Hammurabi, Code of — Set of laws once considered the oldest promulgation of laws in human history prepared by Babylonian king, 1792 1750 B.C. (circa) … Black's law dictionary
Code of Hammurabi — Code on clay tablet Code on diorite stele The Code of Hammurabi is a well preserved Babylon … Wikipedia
Hammurabi — • The sixth king of the first Babylonian dynasty Catholic Encyclopedia. Kevin Knight. 2006. Hammurabi Hammurabi † … Catholic encyclopedia
Code d'Hammourabi — Code d Hammurabi Code d Hammourabi Le Code d Hammurabi (vers 1750 av. J. C.) est l un des plus anciens textes de loi qui nous soit parvenu, le premier quasiment complet. Texte babylonien non religieux mais d inspiration divine, réalisé sous l… … Wikipédia en Français
Code d'Hammurabi — Code d Hammourabi Le Code d Hammurabi (vers 1750 av. J. C.) est l un des plus anciens textes de loi qui nous soit parvenu, le premier quasiment complet. Texte babylonien non religieux mais d inspiration divine, réalisé sous l autorité Hammurabi,… … Wikipédia en Français
code — n [Old French, from Medieval Latin codex, from Latin caudex codex tree trunk, set of wood writing tablets, book] 1: a systematic compilation or revision of law or legal principles that is arranged esp. by subject: as a: one that contains the law… … Law dictionary
Hammurabi — /hah moo rah bee, ham oo /, n. 18th century B.C. or earlier, king of Babylonia. Also, Hammurapi /hah moo rah pee, ham oo /. Cf. Code of Hammurabi. * * * flourished 18th century BC Sixth and best known ruler of the 1st (Amorite) dynasty of Babylon … Universalium
code — coder, n. codeless, adj. /kohd/, n., v., coded, coding. n. 1. a system for communication by telegraph, heliograph, etc., in which long and short sounds, light flashes, etc., are used to symbolize the content of a message: Morse code. 2. a system… … Universalium

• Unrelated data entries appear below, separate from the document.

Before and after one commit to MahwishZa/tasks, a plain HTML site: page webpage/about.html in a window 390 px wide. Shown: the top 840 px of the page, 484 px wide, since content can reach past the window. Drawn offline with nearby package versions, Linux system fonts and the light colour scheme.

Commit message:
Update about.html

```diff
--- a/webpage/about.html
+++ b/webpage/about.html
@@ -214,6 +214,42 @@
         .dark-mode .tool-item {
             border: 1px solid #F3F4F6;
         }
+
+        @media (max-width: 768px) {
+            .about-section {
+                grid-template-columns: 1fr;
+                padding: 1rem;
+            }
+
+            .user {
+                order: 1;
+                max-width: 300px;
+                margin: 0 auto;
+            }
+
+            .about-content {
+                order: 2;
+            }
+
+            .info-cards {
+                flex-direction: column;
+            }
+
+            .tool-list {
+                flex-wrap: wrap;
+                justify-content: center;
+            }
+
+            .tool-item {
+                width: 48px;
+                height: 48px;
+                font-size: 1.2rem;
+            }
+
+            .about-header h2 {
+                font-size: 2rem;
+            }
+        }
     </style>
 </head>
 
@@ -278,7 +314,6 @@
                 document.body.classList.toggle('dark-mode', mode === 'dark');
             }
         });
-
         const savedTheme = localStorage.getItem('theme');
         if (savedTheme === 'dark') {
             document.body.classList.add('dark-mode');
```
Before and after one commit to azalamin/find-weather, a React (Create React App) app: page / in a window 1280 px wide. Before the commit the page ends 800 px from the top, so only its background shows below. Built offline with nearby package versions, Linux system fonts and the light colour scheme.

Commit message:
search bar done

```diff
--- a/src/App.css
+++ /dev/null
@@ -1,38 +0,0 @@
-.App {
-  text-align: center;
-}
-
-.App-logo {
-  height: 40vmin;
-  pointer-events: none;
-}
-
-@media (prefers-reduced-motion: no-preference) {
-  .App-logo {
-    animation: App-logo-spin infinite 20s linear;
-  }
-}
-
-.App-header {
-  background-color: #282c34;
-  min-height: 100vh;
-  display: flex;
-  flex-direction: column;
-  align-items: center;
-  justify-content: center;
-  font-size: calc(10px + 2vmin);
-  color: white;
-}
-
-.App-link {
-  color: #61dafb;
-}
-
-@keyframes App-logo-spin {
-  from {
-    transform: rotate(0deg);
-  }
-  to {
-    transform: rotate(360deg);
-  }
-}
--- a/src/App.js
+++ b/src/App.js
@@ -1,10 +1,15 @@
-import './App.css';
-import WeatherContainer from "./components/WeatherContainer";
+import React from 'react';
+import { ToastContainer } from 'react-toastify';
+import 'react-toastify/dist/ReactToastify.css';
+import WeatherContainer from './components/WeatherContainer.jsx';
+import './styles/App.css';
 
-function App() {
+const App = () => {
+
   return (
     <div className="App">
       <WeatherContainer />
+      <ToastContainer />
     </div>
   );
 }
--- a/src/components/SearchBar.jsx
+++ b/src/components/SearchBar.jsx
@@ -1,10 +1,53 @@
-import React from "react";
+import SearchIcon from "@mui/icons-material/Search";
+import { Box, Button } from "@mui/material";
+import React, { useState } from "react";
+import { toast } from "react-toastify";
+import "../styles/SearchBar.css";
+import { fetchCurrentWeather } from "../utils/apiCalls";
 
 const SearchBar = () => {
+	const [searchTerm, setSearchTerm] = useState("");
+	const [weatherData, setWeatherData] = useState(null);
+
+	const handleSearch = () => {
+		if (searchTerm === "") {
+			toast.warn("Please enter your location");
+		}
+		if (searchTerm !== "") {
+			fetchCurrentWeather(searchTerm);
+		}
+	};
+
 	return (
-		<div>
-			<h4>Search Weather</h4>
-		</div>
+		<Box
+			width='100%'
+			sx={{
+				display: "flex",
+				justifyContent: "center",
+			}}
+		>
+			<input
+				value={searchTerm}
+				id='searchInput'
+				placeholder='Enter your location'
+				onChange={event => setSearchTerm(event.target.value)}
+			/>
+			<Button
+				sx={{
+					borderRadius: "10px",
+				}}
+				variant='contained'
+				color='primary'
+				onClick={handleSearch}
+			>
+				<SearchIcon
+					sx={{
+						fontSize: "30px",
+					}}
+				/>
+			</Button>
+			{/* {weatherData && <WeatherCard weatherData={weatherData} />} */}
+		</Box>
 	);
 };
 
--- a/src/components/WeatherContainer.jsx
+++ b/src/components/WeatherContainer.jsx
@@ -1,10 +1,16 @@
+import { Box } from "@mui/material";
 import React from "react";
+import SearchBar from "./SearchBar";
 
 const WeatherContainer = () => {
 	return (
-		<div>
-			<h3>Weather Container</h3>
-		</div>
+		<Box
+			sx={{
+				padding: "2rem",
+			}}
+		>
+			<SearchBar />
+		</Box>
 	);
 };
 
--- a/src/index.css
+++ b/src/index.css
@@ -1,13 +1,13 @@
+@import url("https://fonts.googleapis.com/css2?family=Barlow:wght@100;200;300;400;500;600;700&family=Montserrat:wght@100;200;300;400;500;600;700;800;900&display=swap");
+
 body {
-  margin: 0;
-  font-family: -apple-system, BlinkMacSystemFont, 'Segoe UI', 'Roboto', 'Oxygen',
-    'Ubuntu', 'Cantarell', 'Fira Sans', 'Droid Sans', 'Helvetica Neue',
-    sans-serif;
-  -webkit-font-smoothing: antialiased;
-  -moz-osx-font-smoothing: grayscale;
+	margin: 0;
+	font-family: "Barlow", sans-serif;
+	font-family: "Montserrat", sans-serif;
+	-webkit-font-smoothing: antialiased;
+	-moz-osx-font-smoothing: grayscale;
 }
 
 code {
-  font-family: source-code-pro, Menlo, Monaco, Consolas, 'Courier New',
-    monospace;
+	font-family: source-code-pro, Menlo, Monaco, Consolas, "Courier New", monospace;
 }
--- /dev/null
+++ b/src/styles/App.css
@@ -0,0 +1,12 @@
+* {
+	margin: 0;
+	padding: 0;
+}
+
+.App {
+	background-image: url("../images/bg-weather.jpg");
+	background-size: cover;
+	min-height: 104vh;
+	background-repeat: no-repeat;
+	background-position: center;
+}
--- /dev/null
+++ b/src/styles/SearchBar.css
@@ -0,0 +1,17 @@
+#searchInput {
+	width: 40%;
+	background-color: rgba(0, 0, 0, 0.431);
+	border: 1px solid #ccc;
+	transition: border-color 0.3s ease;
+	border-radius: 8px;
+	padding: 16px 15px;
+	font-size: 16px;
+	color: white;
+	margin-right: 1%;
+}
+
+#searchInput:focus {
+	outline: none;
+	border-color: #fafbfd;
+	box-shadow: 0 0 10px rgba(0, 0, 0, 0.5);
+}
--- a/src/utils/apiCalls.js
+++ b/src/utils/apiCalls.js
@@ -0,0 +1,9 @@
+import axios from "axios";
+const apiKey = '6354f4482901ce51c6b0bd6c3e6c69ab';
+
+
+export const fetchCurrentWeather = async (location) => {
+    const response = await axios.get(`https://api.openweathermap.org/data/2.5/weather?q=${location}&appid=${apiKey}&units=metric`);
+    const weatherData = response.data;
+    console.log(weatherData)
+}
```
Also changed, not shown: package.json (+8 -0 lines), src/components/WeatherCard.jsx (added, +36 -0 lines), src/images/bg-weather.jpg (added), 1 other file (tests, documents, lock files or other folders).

Code de Hammurabi — Code d Hammurabi Le Code de Hammurabi (vers 1750 av. J. C.) est une stèle babylonienne de 2,5 mètres de haut, en basalte, surmontée d une sculpture de Hammurabi, devant le dieu du Soleil de Mésopotamie, Shamash, divinité de la Justice. Le texte… … Wikipédia en Français